### [Required action]
Count every line below that holds "icon". The answer is the number alone.
(Beginning of Data)
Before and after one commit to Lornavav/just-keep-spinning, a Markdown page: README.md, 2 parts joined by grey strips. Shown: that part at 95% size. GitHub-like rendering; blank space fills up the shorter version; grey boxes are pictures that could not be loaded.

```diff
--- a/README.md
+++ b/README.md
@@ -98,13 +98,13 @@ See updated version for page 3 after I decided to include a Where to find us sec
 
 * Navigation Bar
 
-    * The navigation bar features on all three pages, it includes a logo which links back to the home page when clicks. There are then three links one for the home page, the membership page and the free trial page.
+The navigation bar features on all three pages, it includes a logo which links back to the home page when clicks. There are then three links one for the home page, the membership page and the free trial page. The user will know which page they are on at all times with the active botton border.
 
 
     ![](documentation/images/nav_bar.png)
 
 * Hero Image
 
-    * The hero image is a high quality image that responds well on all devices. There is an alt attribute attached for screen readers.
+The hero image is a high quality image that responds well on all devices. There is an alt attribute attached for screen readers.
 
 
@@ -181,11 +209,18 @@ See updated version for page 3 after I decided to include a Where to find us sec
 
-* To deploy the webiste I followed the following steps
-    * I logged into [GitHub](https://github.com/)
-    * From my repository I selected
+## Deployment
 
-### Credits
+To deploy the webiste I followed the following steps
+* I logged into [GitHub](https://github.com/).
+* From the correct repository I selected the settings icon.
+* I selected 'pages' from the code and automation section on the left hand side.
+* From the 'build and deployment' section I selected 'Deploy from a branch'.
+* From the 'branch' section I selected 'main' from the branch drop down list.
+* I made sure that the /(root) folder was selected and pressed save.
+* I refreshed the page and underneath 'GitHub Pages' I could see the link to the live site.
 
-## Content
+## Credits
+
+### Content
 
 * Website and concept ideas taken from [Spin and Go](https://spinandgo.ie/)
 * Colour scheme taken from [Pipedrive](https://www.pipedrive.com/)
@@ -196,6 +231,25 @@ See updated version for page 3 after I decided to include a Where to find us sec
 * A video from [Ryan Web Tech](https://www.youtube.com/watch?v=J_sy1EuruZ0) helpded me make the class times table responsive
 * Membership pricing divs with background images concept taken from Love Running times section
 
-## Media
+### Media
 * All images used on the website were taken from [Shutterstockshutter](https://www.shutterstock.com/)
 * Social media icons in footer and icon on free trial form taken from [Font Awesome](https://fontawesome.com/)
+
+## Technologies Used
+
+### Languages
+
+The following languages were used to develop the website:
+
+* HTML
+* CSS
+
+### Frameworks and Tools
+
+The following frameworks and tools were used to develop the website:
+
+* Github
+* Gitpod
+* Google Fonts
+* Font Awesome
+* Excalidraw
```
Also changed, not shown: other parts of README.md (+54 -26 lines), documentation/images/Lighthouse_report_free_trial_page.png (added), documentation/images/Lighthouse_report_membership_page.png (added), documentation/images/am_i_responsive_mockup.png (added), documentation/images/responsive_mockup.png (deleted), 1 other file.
(End of Data)
(Beginning of Data)
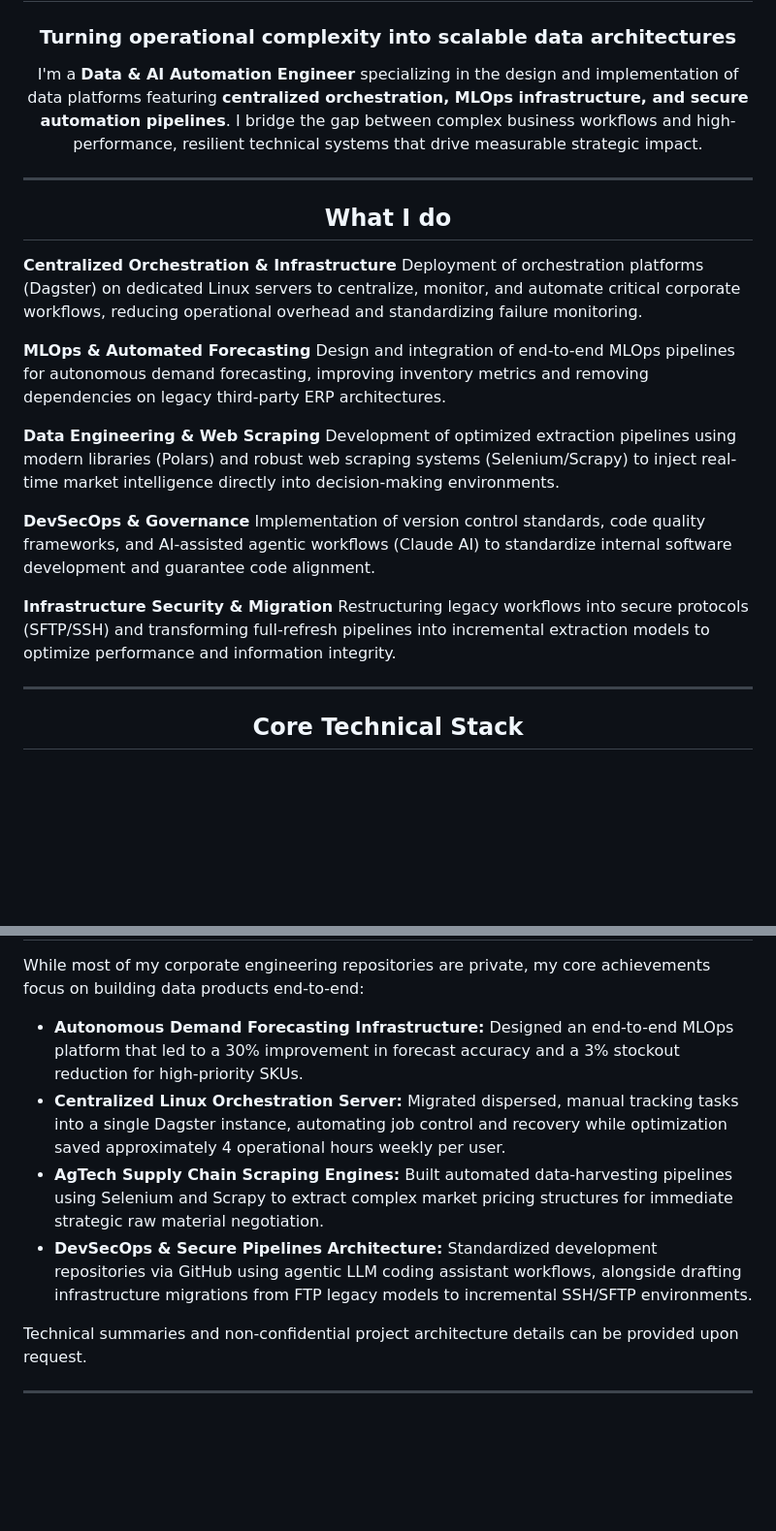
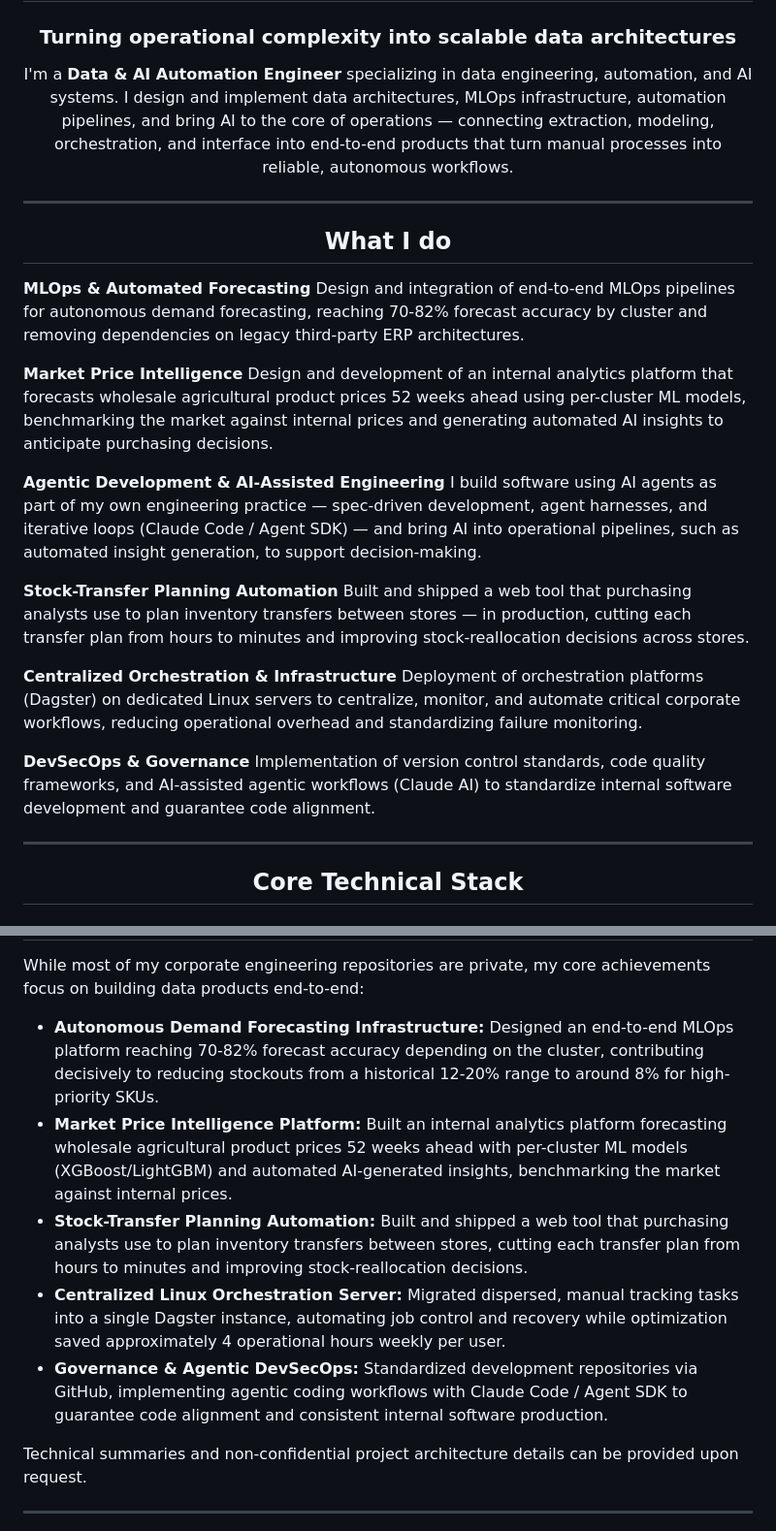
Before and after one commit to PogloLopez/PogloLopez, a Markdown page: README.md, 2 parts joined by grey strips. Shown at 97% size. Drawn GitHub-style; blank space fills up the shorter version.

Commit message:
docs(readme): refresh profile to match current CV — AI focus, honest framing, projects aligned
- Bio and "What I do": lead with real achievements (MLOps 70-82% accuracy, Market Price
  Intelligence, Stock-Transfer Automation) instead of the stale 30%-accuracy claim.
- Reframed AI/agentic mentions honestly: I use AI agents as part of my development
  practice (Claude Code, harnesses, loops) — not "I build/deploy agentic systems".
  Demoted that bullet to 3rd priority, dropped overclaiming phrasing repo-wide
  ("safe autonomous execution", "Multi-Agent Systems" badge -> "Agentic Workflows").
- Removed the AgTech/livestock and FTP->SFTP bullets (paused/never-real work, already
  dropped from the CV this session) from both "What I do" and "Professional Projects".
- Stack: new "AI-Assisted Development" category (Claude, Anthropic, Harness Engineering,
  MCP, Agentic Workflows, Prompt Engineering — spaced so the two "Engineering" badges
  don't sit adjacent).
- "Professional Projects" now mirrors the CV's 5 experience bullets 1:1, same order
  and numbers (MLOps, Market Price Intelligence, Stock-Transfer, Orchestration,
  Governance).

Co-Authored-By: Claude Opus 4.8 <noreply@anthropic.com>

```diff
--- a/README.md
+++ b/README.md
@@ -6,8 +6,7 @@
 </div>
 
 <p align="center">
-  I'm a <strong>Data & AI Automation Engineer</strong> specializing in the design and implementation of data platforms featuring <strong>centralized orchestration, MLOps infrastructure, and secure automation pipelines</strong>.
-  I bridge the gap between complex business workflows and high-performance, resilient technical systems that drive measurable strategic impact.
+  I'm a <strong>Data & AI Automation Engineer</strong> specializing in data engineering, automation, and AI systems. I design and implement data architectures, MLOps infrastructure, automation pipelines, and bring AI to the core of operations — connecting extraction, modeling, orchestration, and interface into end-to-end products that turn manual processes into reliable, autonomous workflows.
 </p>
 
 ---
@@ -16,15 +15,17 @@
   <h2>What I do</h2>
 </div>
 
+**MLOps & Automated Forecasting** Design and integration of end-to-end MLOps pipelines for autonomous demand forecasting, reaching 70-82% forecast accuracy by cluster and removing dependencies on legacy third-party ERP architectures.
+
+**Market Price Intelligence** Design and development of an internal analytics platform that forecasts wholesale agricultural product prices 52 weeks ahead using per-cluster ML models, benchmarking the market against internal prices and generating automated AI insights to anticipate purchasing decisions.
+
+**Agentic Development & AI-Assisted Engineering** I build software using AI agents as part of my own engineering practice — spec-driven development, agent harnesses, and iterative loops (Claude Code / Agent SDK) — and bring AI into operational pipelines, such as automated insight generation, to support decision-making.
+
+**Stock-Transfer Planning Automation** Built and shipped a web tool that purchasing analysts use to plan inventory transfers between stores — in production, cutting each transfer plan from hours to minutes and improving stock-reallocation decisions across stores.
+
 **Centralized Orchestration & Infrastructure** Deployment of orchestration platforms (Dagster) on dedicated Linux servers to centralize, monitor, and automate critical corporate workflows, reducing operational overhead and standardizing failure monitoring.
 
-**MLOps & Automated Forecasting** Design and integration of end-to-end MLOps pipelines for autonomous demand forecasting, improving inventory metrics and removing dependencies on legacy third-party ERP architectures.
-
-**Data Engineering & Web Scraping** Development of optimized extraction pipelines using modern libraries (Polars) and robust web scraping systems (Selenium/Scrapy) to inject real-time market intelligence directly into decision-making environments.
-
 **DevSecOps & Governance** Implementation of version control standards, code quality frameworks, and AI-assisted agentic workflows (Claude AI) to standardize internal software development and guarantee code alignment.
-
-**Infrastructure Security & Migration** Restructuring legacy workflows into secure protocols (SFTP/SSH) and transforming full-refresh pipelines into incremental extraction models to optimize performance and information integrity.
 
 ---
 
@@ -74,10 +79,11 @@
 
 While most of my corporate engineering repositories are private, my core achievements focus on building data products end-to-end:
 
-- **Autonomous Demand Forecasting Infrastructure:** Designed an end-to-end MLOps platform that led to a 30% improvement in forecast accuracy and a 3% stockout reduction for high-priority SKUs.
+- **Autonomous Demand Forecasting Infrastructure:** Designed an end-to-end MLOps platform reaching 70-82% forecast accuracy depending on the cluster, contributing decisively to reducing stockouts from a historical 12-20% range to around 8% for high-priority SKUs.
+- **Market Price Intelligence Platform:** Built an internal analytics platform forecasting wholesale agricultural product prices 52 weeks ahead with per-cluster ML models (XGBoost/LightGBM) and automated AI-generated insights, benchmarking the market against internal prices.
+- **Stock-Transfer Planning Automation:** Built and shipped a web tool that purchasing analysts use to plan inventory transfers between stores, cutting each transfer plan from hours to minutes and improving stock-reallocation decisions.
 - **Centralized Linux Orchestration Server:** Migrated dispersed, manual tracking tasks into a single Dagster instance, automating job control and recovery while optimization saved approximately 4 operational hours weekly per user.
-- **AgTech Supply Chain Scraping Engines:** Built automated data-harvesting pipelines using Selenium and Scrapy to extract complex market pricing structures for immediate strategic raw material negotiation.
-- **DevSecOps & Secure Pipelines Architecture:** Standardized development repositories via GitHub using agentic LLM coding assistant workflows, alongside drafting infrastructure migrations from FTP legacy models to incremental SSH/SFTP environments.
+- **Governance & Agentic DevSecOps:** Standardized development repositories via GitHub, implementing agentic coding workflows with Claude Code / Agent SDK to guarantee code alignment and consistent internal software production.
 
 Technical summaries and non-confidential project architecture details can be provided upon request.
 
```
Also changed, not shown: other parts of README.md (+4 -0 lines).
(End of Data)
### [Answer area]
2